Yuvraj Singh (3 mts, 125 runs, avg of 25.00)

Perhaps this might mark the end of the Yuvraj-Singh-as-a-Test-cricket experiment. His 74 in Ahmedabad was important but for the rest of series, his ineffectiveness in the Test arena was on full display.

R Ashwin (4 mts, 243 runs, avg of 60.75; 14 wickets at 52.64)
7/10 as a batsman, 3/10 as a bowler

Great as a batsman but what is he in the team for? As a batsman, he seems to have it all – the shots, the patience, the brains. As a bowler, however, his inexperience was there for all to see. On turning pitches, he was often bowling from round the wicket. It was almost as if Dhoni had no faith in him. His strike-rate was an abysmal 101.5.

Pragyan Ojha (4 mts, 20 wickets at 30.85)

India’s steadiest bowler but somehow, you never believe he will scare the opposition. He is accurate and has enough variations to trouble opposing batsmen but seems to run out of ideas when the batsmen go after him as they did in Mumbai. With experience, he will get better.

Zaheer Khan (3 mts, 4 wickets at 53.25)

Zaheer, at the moment, is simply too unfit to produce his best. He looks spent and the selectors’ decision to drop him for the final Test was only just. He has helped India win many matches over the last five years but does he have it in him to fight his way back into the team?

Ishant Sharma (2 mts, 4 wickets at 42.25)

Bowled pretty well in Kolkata but still doesn’t seem to take enough wickets. He bowls well in patches and for someone who has now represented India in 47 Tests, that simply isn’t good enough. His fitness remains a concern.

Umesh Yadav (1 mt, 4 wickets at 21.00)

Looked very good in Ahmedabad but then injuries forced him to sit out the rest of the series. He remains the only Indian bowler capable of consistently bowling in the high 140s. India need him to remain fit but he has been plagued by injuries in recent times.

Harbhajan Singh (1 mt, 2 wickets at 42.00)

Come again… just why was he in the Indian team?

Piyush Chawla (1 mt, 4 wickets at 33.25)

He got four wickets at Nagpur but didn’t really trouble the England batsmen enough. His variations are simply not good enough for Test cricket. His record in Ranji Trophy hasn’t been great this year and he was a surprise pick.

Ravindra Jadeja (1 mt, 3 wickets at 39.00)

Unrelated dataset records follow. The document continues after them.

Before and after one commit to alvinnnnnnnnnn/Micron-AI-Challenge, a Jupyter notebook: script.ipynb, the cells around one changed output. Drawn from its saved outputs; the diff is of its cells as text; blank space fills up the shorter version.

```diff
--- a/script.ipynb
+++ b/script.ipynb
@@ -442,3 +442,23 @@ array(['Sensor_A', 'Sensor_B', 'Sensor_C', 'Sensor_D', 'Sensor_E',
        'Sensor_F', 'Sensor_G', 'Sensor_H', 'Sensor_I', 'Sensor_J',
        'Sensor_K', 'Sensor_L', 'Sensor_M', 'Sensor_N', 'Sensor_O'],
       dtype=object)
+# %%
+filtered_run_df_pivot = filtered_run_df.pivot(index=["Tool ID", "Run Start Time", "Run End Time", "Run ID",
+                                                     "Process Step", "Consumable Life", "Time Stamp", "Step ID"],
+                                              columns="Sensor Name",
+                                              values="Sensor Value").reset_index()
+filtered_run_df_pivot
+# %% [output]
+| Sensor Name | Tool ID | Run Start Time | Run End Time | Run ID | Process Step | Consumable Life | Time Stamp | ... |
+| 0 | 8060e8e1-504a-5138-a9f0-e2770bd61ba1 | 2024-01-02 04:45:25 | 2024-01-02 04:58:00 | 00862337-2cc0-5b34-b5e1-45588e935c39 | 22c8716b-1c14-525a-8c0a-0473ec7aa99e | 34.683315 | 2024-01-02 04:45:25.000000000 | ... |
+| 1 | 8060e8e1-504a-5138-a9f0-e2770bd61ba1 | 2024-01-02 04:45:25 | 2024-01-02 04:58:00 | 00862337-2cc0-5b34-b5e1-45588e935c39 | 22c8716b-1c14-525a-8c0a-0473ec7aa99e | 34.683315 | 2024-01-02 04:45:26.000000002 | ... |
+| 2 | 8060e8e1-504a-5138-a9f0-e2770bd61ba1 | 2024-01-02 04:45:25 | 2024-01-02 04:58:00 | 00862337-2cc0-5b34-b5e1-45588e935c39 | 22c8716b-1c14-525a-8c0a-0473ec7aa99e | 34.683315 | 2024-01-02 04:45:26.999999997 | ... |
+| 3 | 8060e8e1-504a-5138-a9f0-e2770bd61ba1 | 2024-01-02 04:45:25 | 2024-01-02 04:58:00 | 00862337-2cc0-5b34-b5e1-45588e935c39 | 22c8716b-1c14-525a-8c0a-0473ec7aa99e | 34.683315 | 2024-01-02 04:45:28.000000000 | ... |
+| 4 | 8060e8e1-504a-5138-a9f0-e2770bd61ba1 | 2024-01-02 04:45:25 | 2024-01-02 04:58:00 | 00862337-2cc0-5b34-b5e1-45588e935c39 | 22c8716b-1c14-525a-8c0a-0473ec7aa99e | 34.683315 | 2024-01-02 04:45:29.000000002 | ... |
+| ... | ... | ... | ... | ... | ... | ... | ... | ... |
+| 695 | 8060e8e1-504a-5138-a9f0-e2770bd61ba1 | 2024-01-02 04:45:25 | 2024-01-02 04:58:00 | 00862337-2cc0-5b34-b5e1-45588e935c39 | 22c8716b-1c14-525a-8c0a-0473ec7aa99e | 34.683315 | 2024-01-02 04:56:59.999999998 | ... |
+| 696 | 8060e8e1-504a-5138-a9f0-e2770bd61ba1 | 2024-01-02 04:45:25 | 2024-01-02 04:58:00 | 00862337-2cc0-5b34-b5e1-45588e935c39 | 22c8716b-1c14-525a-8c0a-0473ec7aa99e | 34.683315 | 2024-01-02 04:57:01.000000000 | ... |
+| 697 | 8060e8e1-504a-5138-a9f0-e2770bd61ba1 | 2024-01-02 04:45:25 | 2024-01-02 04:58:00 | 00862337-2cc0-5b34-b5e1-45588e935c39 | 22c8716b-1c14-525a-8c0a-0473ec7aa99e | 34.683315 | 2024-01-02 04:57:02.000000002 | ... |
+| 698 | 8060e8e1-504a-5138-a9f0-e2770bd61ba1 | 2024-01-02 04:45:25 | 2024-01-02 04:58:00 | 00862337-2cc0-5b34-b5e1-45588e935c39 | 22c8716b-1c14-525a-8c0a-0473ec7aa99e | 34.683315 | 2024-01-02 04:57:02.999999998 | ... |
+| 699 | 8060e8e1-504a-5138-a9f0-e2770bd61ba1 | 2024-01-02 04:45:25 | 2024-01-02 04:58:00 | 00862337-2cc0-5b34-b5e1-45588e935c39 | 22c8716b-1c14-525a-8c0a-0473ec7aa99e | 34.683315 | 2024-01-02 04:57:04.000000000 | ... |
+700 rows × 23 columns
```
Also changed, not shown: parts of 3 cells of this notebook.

Two triple centuries in domestic cricket but we are talking about his bowling here. As a batsman he didn’t last long enough in his only innings but as a bowler, he showed that he can do a job. Can he make the number 6 slot his own or will he be abandoned after this Test?

Published Date: Dec 19, 2012 | Updated Date: Dec 19, 2012

Rank Team Points Rating
1 India 4493 125
2 South Africa 3395 110
3 England 4097 105
4 Australia 3087 100
5 New Zealand 3114 97
Rank Team Points Rating
1 South Africa 5957 119
2 Australia 5505 117
3 India 4579 114
4 England 5645 113
5 New Zealand 5123 111
Rank Team Points Rating
1 New Zealand 1625 125
2 England 1962 123
3 Pakistan 2417 121
4 West Indies 2222 117
5 India 2183 115